Poet Vinod Bera is an eminent and senior most poet from Rangabelia in Gosaba block. He is the only poet of the lower classes from Sundarban whose poems have entered the Calcutta University Bangla Department syllabus. His home was completely destroyed by the Aila cyclone and the river flowing beside his house has nearly eroded all his agricultural fields. He has written hundreds of poems on several issues regarding life and culture of the communities inhabiting the islands in the Sundarbans. I interviewed poet Vinod Bera during my stay in Gosaba. He showed me a book of verses on Aila that was published in 2011. He has written on different subjects that span from Gautam Buddha to peasant life in the Sundarbans. He reveals in his interview the social degeneration of the people in these islands. He observed that real development comes through character building. His poems contain strong reflection on morality in public life. He first came to limelight through the collection of short poems titled Mira o Moumachi- a collection of romantic verses. He subsequently published Chota Gorer Swapno in which he shows life struggle of the underclass in Sundarbans. Besides this he has published hundreds of poems and articles reflection on life and struggle of the marginalised peasant, honey collector and fisher folk in the Sundarbans.
My interaction with these luminaries of Sundarban has been an important moment in my fieldwork. By reading their poems and short stories I could glean the essence of rural life in the region.Given below is an english translation of a poem written by poet Mukundo Gayen just after the cyclone and seawater intrusion of 1995 in Gosaba.
That river is close to my feet
Do you have time to look after me?
When you came to look after us you destroyed us with your fury
Our eyes were covered with dust
Clap to the dry river
You made us aware of the storm
When I pass by your bank, which tells you now to give us your water
When you have destroy our life with salt water
Photograph – 2 Cover Page of Mukunda Gayne collection of poems Bikashbabu O Bikashbabu

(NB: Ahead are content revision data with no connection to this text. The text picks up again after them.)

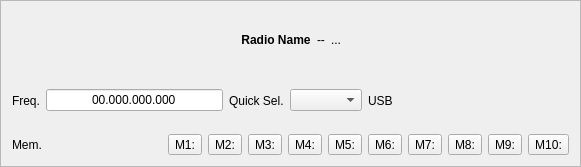
Qt form mqt/MqtLogger/rigcontrolframe.ui (zsteva/backup-minos2) before a commit.
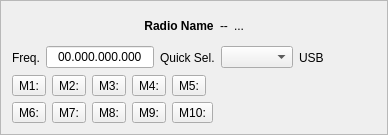
The same form after that commit. Custom widgets are drawn as their Qt base class.

Patch:
```diff
--- a/mqt/MqtLogger/rigcontrolframe.ui
+++ b/mqt/MqtLogger/rigcontrolframe.ui
@@ -6,8 +6,8 @@
    <rect>
     <x>0</x>
     <y>0</y>
-    <width>581</width>
-    <height>167</height>
+    <width>388</width>
+    <height>135</height>
    </rect>
   </property>
   <property name="windowTitle">
@@ -21,8 +21,6 @@
   </property>
   <layout class="QHBoxLayout" name="horizontalLayout_3">
    <item>
-    <layout class="QVBoxLayout" name="verticalLayout_2">
-     <item>
       <layout class="QVBoxLayout" name="verticalLayout">
        <item>
         <layout class="QHBoxLayout" name="horizontalLayout_2">
@@ -150,84 +148,92 @@
        <item>
         <layout class="QHBoxLayout" name="horizontalLayout">
          <item>
-          <widget class="QLabel" name="label">
+        <layout class="QGridLayout" name="gridLayout">
+         <item row="1" column="0">
+          <widget class="QToolButton" name="memButton6">
            <property name="text">
-            <string>Mem.</string>
+            <string>M6:</string>
            </property>
           </widget>
          </item>
-         <item>
+         <item row="1" column="1">
+          <widget class="QToolButton" name="memButton7">
+           <property name="text">
+            <string>M7:</string>
+           </property>
+          </widget>
+         </item>
+         <item row="1" column="4">
+          <widget class="QToolButton" name="memButton10">
+           <property name="text">
+            <string>M10:</string>
+           </property>
+          </widget>
+         </item>
+         <item row="1" column="2">
+          <widget class="QToolButton" name="memButton8">
+           <property name="text">
+            <string>M8:</string>
+           </property>
+          </widget>
+         </item>
+         <item row="1" column="3">
+          <widget class="QToolButton" name="memButton9">
+           <property name="text">
+            <string>M9:</string>
+           </property>
+          </widget>
+         </item>
+         <item row="0" column="0">
           <widget class="QToolButton" name="memButton1">
            <property name="text">
             <string>M1:</string>
            </property>
           </widget>
          </item>
-         <item>
+         <item row="0" column="1">
           <widget class="QToolButton" name="memButton2">
            <property name="text">
             <string>M2:</string>
            </property>
           </widget>
          </item>
-         <item>
+         <item row="0" column="2">
           <widget class="QToolButton" name="memButton3">
            <property name="text">
             <string>M3:</string>
            </property>
           </widget>
          </item>
-         <item>
+         <item row="0" column="3">
           <widget class="QToolButton" name="memButton4">
            <property name="text">
             <string>M4:</string>
            </property>
           </widget>
          </item>
-         <item>
+         <item row="0" column="4">
           <widget class="QToolButton" name="memButton5">
            <property name="text">
             <string>M5:</string>
            </property>
           </widget>
          </item>
-         <item>
-          <widget class="QToolButton" name="memButton6">
-           <property name="text">
-            <string>M6:</string>
-           </property>
-          </widget>
-         </item>
-         <item>
-          <widget class="QToolButton" name="memButton7">
-           <property name="text">
-            <string>M7:</string>
-           </property>
-          </widget>
-         </item>
-         <item>
-          <widget class="QToolButton" name="memButton8">
-           <property name="text">
-            <string>M8:</string>
-           </property>
-          </widget>
-         </item>
-         <item>
-          <widget class="QToolButton" name="memButton9">
-           <property name="text">
-            <string>M9:</string>
-           </property>
-          </widget>
-         </item>
-         <item>
-          <widget class="QToolButton" name="memButton10">
-           <property name="text">
-            <string>M10:</string>
-           </property>
-          </widget>
-         </item>
         </layout>
        </item>
+       <item>
+        <spacer name="horizontalSpacer_4">
+         <property name="orientation">
+          <enum>Qt::Horizontal</enum>
+         </property>
+         <property name="sizeHint" stdset="0">
+          <size>
+           <width>40</width>
+           <height>20</height>
+          </size>
+         </property>
+        </spacer>
+       </item>
       </layout>
      </item>
     </layout>
```
Lines whose indentation alone changed are shown as unchanged.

Photograph -3 Poet Supobitro Pradhans Labanakta Press billboard in Gosaba Bazar
Dr Debojyoti Das Research Associate at Department of History, Classics and Archaeology, Birkbeck, University of London